Fine as it was, Elvis Perkins’ 2007 debut LP Ash Wednesday struggled to match its peerless opener ‘While You Were Sleeping’, a graceful tapestry of notions both fleeting and epochal. Redressing the balance then, Elvis Perkins In Dearland is less a follow-up than a vibrant resurgence – a debut of sorts from its eponymous creators (responsible for bringing the aforementioned to life on the road). Perkins himself considers it a “faster and younger” cousin of its forebear, and he’s pretty close to the mark: from pronounced upright bass through to the flourishes of marching drums, organ, brass and woodwind adorning its predominantly acoustic landscape, it exudes poise and swarthy romanticism.
A high precedent is set once more by ‘Shampoo’ (alongside the like of ‘Doomsday’ a long-established live favourite), which arrives via pipes, a steel string riff and all manner of whistle-based discord before kicking into life. Shot through with strikingly oblique imagery (“Black is the colour of / A strangled rainbow…”), it rattles with an oddly invigorating, persuasive melancholy.
Anyone who’s caught …Dearland on tour will be well aware of their boisterous tendencies. Credit here must be aimed at veteran desk-man Chris Shaw, who captures their muscular nuance on tape impeccably. Though the end product is by and large more upbeat than Perkins’ earlier, tragedy-encompassing effort, to suggest it’s whimsical in tone would be a mistake (the squalling dirge of ‘I’ll Be Arriving’ particularly conspicuous). It’s an inarguably more enlivening work however, where even a song named ‘Doomsday’ revels in a sense of unity afront crisis, buoyed by a fervent cavalcade of instrumentation.
The emotion Perkins communicates through his distinctively weathered, wobbly tones is also remarkable – the epiphanous final bars of ‘I Heard Your Voice In Dresden’ in particular, where he swings into a resolute assertion of love and understanding in the face of affliction. Lyrically he’s to be treasured: ‘How’s Forever Been Baby?’ is almost beatific in outlook, while ‘Hours Last Stand’ recalls the wistful candour of that earlier album’s ‘Sleep Sandwich’, a string-soaked waltz rich in transportive evocation.
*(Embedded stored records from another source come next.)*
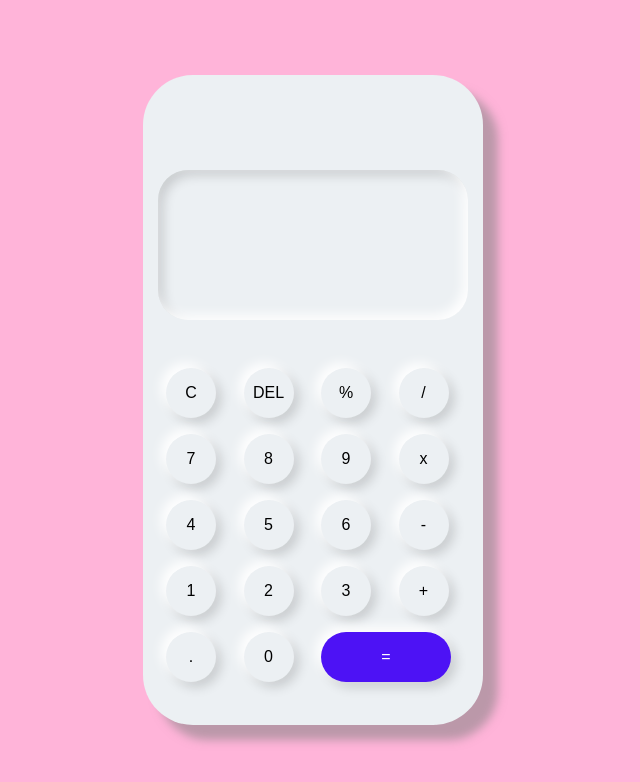
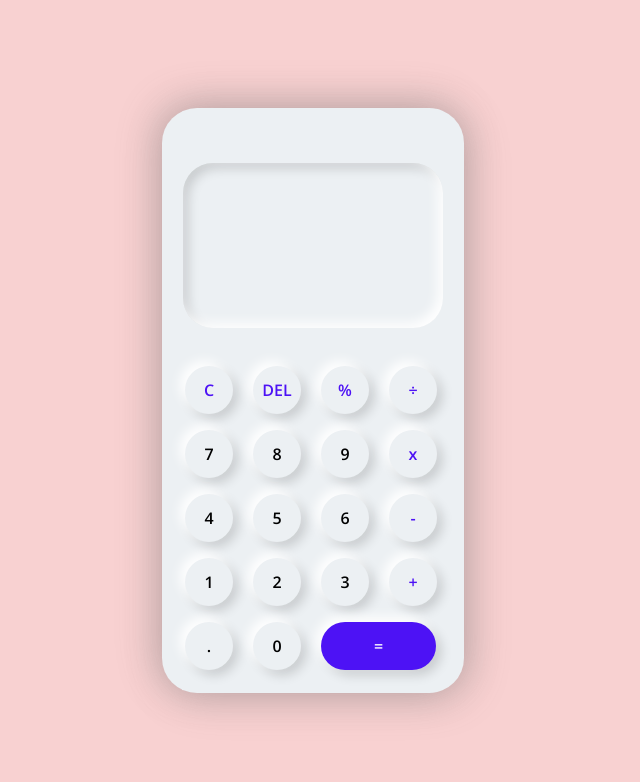
Before and after one commit to YaminMansuri/Neumorphic-Calculator, a plain HTML site: page index.html in a window 1280 px wide. Shown: the whole page, without its empty margins (327-967 px from the left). Drawn offline with nearby package versions, Linux system fonts and the light colour scheme.

Commit message:
Calculator Completed

```diff
--- a/app.js
+++ b/app.js
@@ -1,9 +1,21 @@
 const outputScreen = document.getElementById("output-screen");
 
-function display(num) {
-	outputScreen.value += num;
-}
+const display = (num) => {
+  outputScreen.value += num;
+};
 
-function calculate() {
-	outputScreen.value = eval(outputScreen.value);
-}
+const calculate = () => {
+  try {
+    outputScreen.value = eval(outputScreen.value);
+  } catch (err) {
+    alert("Invalid equation!");
+  }
+};
+
+const allClear = () => {
+  outputScreen.value = "";
+};
+
+const del = () => {
+  outputScreen.value = outputScreen.value.slice(0, -1);
+};
--- a/index.html
+++ b/index.html
@@ -6,32 +6,35 @@
 		<meta name="viewport" content="width=device-width, initial-scale=1.0" />
 		<title>Calculator</title>
 
+		<link
+      href="https://fonts.googleapis.com/css2?family=Open+Sans:wght@600&display=swap"
+      rel="stylesheet"
+    />
 		<link rel="stylesheet" href="style.css" />
 	</head>
 	<body>
-		<div class="container">
+		<div class="container align-center">
 			<div class="grid calculator">
-				<input type="text" id="output-screen" />
-				<button>C</button>
-				<button>DEL</button>
-				<button onclick="display('%')">%</button>
-				<button onclick="display('/')">/</button>
+				<input type="text" id="output-screen" readonly />
+				<button class="text-color" onclick="allClear()">C</button>
+				<button class="text-color" onclick="del()">DEL</button>
+				<button class="text-color" onclick="display('%')">%</button>
+				<button class="text-color" onclick="display('/')">&#247</button>
 				<button onclick="display(7)">7</button>
 				<button onclick="display(8)">8</button>
 				<button onclick="display(9)">9</button>
-				<button onclick="display('*')">x</button>
+				<button class="text-color" onclick="display('*')">x</button>
 				<button onclick="display(4)">4</button>
 				<button onclick="display(5)">5</button>
 				<button onclick="display(6)">6</button>
-				<button onclick="display('-')">-</button>
+				<button class="text-color" onclick="display('-')">-</button>
 				<button onclick="display(1)">1</button>
 				<button onclick="display(2)">2</button>
 				<button onclick="display(3)">3</button>
-				<button onclick="display('+')">+</button>
+				<button class="text-color" onclick="display('+')">+</button>
 				<button onclick="display('.')">.</button>
 				<button onclick="display(0)">0</button>
-
-				<button onclick="calculate()" class="equal-to">=</button>
+				<button class="equal-to" onclick="calculate()">=</button>
 			</div>
 		</div>
 		<script src="app.js"></script>
--- a/style.css
+++ b/style.css
@@ -2,80 +2,76 @@
   margin: 0;
   padding: 0;
   box-sizing: border-box;
-  background-color: rgb(255, 180, 217);
+  background-color: #f8d1d1;
+  font-family: "Open Sans", sans-serif;
+  outline: none;
 }
 
 :root {
-  --black-color: #ecf0f3;
+  --white-color: #ecf0f3;
+  --violet-color: #4d12f5;
+}
+
+.align-center {
+  display: flex;
+  align-items: center;
+  justify-content: center;
 }
 
 .container {
-  display: flex;
-  justify-content: center;
-  align-items: center;
   height: 100vh;
 }
 
-.col-span {
-  grid-column: span 4;
-  background-color: #707070;
-  height: 1px;
-  margin: 10px;
-}
-
 .calculator {
-  background-color: var(--black-color);
-  padding: 20px;
-  width: 340px;
-  height: 650px;
-  border-radius: 50px;
-
-  box-shadow: 15px 15px 10px rgba(128, 128, 128, 0.534);
+  background-color: var(--white-color);
+  padding: 15px;
+  border-radius: 35px;
+  box-shadow: 5px 5px 40px rgba(105, 105, 105, 0.3),
+    -5px -5px 40px rgba(105, 105, 105, 0.3);
 }
 
 .grid {
   display: grid;
-  grid-template-columns: repeat(4, 77.5px);
-  grid-template-rows: minmax(120px, auto) repeat(5);
-
-  justify-content: center;
-  align-content: center;
+  grid-template-columns: repeat(4, 68px);
+  grid-template-rows: repeat(5);
 }
 
 #output-screen {
   grid-column: span 4;
-  height: 150px;
-  width: 310px;
-
-  margin: auto;
-  margin-bottom: 40px;
-  margin-top: 60px;
-  background-color: var(--black-color);
+  height: 165px;
+  width: 260px;
+  background-color: var(--white-color);
+  box-shadow: inset -5px -5px 12px #ffffff,
+    inset 5px 5px 12px rgba(0, 0, 0, 0.16);
+  border: none;
+  border-radius: 30px;
+  color: rgb(70, 70, 70);
   font-size: 50px;
   text-align: end;
-
-  box-shadow: inset -5px -5px 12px #ffffff,
-    inset 5px 5px 12px rgba(0, 0, 0, 0.16);
-
-  border: none;
-  border-radius: 30px;
+  margin: auto;
+  margin-top: 40px;
+  margin-bottom: 30px;
+  padding: 20px;
 }
 
 button {
-  height: 50px;
-  width: 50px;
-  background-color: var(--black-color);
+  height: 48px;
+  width: 48px;
+  background-color: var(--white-color);
+  box-shadow: -5px -5px 12px #ffffff, 5px 5px 12px rgba(0, 0, 0, 0.16);
   border: none;
+  border-radius: 50%;
+  margin: 8px;
   font-size: 16px;
-  border-radius: 50%;
-  box-shadow: -5px -5px 12px #ffffff, 5px 5px 12px rgba(0, 0, 0, 0.16);
-  margin: 8px;
 }
 
 .equal-to {
-  width: 130px;
-  height: 50px;
+  width: 115px;
   border-radius: 40px;
   color: white;
-  background-color: #4d12f5;
+  background-color: var(--violet-color);
 }
+
+.text-color {
+  color: var(--violet-color);
+}
```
For all its charismatic grandeur though, missteps are apparent. The relatively slight ‘Send My Fond Regards To Lonelyville’ enjoys the longest running time of the record, and comes sequenced before the ominous and lengthy ‘I’ll Be Arriving’, constituting a slight mid-album lull. By contrast, some of the most audaciously infectious offerings here tire before scaling potentially breathtaking peaks.
But these imperfections never blemish what remains an entirely engaging record. Tackling weighty themes and wrestling difficult truths with aplomb, it ultimately emerges triumphant: suffused with optimism and marked by opulent (though never garish) arrangements. Though he supposedly loathes the singer-songwriter tag, on this evidence Perkins is among the very best we’ve got – flanked by a preternaturally gifted set of players and blessed with a stirring poetic inclination that boldly approximates the greats.
8James Skinner's Score